◆ WHAT THE TASK ASKS ◆
Give the lines below again exactly, starting with the line that holds "versioned user/movie state" and going on through the line that holds "Main->>SyncManager: Run user sync".

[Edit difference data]
..............................

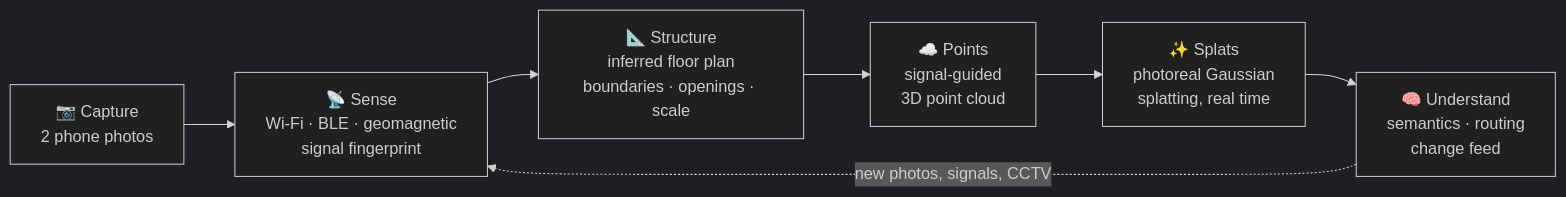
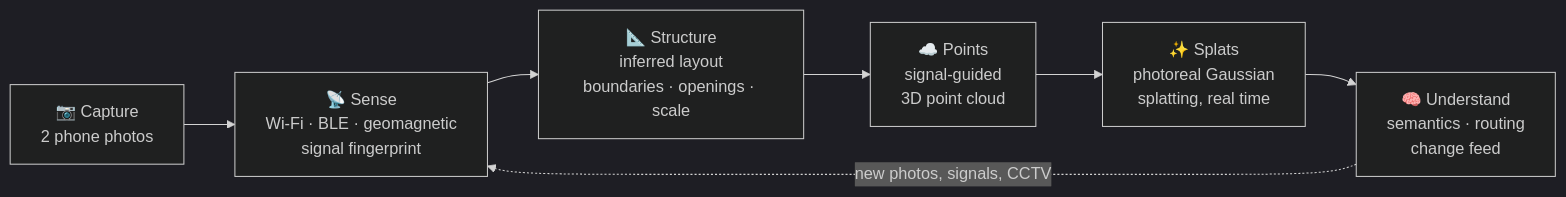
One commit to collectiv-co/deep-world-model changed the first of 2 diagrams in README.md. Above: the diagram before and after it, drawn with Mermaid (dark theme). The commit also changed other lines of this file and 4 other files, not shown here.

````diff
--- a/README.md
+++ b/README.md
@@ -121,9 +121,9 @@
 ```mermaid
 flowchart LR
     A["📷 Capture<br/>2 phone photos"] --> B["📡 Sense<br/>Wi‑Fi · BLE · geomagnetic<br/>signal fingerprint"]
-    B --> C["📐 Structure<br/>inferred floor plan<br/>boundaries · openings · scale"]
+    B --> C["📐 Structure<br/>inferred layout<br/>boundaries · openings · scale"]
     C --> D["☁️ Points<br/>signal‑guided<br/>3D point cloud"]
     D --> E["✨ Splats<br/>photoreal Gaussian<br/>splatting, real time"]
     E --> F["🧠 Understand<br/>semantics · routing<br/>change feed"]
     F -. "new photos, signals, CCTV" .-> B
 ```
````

..............................

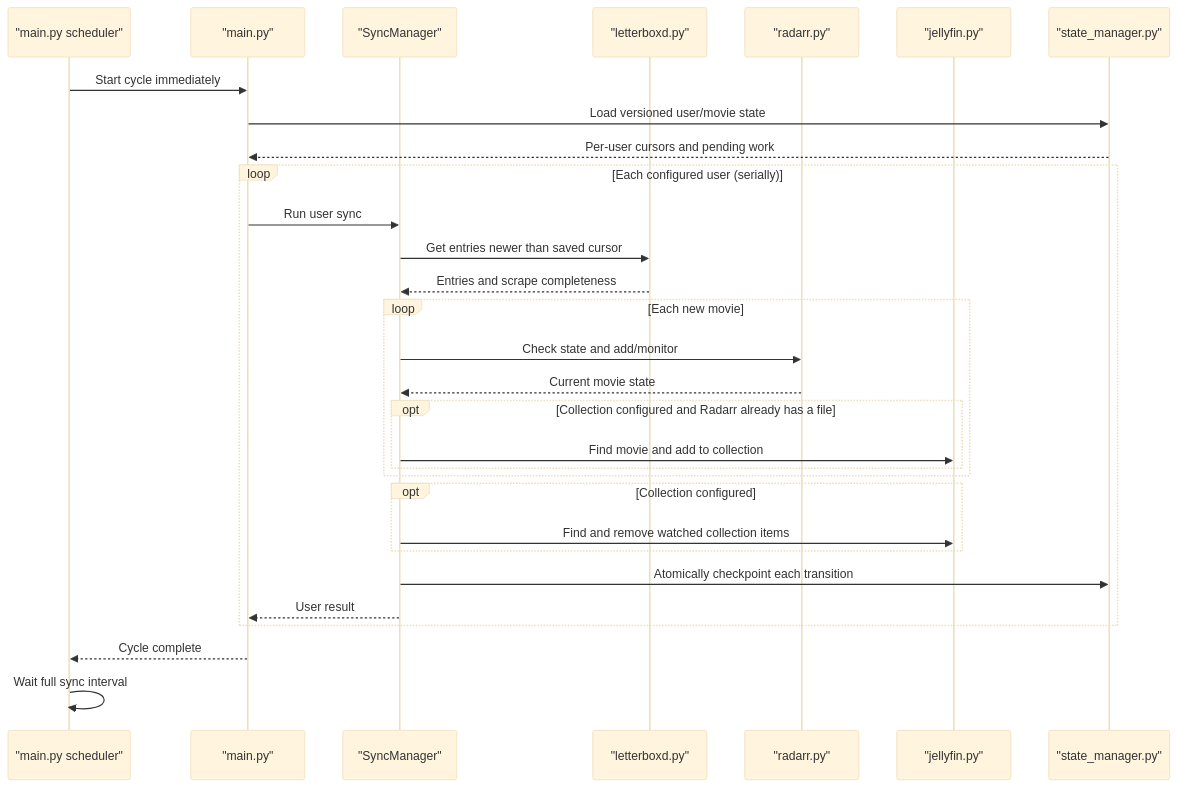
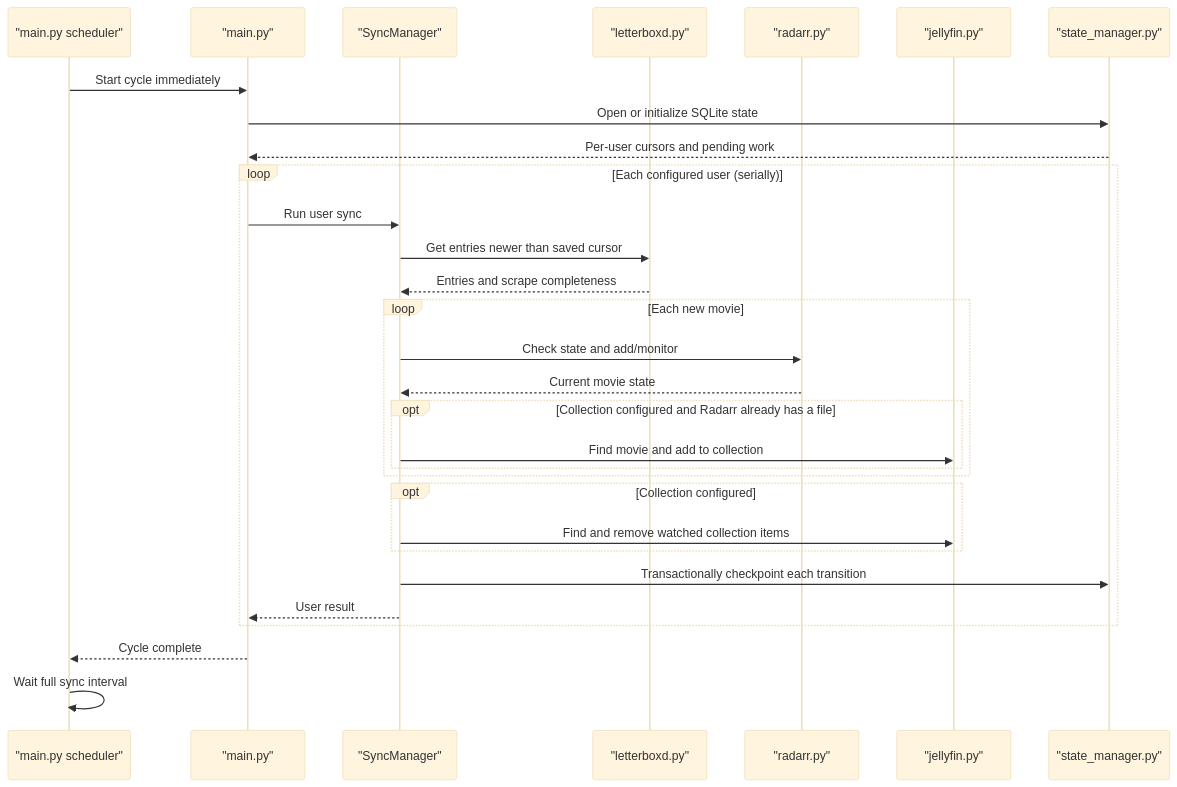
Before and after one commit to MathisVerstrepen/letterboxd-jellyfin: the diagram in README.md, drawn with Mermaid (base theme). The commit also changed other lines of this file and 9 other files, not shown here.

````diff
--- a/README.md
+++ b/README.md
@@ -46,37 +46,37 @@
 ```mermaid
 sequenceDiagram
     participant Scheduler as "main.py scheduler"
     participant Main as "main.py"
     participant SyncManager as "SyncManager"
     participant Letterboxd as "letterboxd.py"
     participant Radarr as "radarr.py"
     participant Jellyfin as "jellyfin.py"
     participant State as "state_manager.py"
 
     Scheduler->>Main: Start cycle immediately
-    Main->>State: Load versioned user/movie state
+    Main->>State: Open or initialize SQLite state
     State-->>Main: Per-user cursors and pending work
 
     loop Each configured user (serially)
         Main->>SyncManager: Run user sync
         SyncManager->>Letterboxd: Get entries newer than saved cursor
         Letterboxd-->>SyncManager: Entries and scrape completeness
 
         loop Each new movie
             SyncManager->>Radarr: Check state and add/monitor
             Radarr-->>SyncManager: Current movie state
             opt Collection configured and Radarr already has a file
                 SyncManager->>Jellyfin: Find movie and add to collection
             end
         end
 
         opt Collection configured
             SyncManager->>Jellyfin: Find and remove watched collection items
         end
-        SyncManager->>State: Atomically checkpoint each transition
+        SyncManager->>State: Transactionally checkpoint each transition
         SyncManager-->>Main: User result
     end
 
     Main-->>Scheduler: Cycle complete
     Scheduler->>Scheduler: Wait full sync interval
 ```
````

..............................

◆ RESPONSE FOR THIS EXERCISE ◆
-    Main->>State: Load versioned user/movie state
+    Main->>State: Open or initialize SQLite state
     State-->>Main: Per-user cursors and pending work
 
     loop Each configured user (serially)
         Main->>SyncManager: Run user sync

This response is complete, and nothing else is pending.